WORK ORDER — Check each line of the data for "agent" and select those that have it.

MATERIAL SUPPLIED —
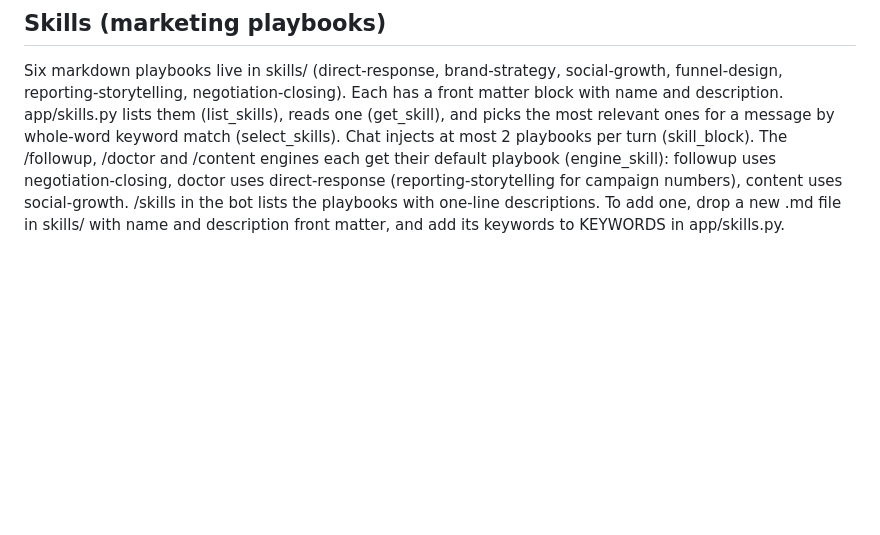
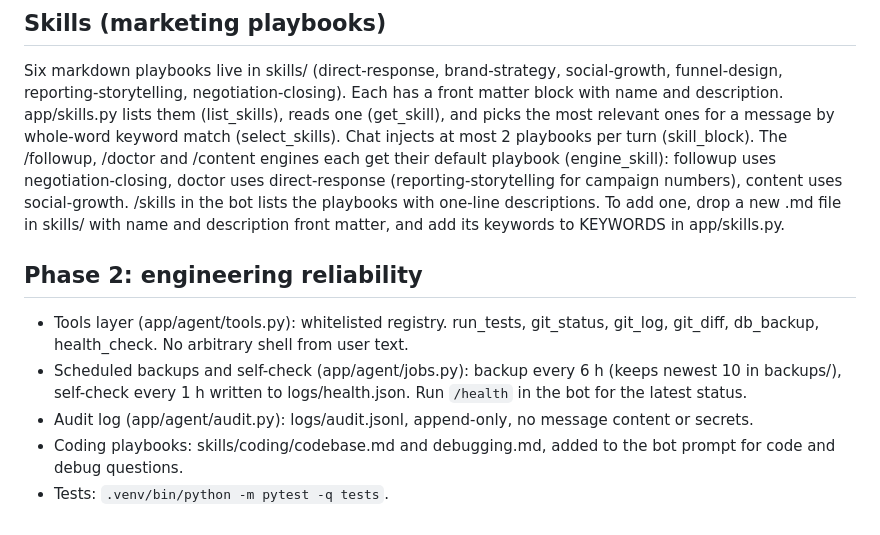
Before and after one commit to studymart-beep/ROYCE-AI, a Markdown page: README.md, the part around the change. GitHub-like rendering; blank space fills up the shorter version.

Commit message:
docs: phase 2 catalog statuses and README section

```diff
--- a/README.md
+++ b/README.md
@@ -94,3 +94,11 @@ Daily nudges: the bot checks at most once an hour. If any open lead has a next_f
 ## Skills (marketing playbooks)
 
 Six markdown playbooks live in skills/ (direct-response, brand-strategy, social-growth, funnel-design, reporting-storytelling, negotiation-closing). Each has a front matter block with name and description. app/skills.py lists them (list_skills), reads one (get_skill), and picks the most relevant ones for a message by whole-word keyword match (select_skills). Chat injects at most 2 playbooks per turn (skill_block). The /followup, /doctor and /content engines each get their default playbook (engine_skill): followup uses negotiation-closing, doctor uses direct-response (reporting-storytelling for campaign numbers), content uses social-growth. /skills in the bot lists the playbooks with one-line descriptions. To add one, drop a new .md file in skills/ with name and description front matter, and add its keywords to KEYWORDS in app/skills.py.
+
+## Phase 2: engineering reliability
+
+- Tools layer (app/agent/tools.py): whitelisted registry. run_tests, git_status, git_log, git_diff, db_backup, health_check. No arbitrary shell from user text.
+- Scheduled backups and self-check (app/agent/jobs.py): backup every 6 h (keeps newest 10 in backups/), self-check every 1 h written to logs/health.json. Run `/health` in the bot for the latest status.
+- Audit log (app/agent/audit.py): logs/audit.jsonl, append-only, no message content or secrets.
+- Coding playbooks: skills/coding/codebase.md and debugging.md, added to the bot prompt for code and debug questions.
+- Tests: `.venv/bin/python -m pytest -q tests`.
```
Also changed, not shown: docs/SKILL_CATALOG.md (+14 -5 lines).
--
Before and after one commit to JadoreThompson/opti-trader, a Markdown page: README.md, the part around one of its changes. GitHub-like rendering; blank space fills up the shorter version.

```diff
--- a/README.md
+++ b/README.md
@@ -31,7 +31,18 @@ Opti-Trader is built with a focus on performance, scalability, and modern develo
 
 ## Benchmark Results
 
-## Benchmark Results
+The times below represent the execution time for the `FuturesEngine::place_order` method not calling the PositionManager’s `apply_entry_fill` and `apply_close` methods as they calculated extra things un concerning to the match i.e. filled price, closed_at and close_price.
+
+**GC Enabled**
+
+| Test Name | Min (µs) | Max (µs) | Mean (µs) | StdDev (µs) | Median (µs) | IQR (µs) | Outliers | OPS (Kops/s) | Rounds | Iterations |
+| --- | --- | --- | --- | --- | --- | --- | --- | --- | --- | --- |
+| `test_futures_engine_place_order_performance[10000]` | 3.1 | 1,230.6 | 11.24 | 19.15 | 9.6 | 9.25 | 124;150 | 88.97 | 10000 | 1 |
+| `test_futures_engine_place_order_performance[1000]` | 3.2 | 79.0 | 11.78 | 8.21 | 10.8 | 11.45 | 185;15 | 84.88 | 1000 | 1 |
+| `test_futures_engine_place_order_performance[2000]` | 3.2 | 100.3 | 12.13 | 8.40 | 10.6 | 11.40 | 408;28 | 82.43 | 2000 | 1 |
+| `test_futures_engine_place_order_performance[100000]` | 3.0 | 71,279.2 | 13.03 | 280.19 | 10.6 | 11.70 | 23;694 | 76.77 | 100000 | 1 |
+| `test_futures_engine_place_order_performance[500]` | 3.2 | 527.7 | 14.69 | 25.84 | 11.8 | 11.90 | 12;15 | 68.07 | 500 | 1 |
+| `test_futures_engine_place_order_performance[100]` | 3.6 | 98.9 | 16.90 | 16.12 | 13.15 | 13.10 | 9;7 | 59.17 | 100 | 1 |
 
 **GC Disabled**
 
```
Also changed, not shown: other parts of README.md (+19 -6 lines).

RESPONSE BOX —
+- Tools layer (app/agent/tools.py): whitelisted registry. run_tests, git_status, git_log, git_diff, db_backup, health_check. No arbitrary shell from user text.
+- Scheduled backups and self-check (app/agent/jobs.py): backup every 6 h (keeps newest 10 in backups/), self-check every 1 h written to logs/health.json. Run `/health` in the bot for the latest status.
+- Audit log (app/agent/audit.py): logs/audit.jsonl, append-only, no message content or secrets.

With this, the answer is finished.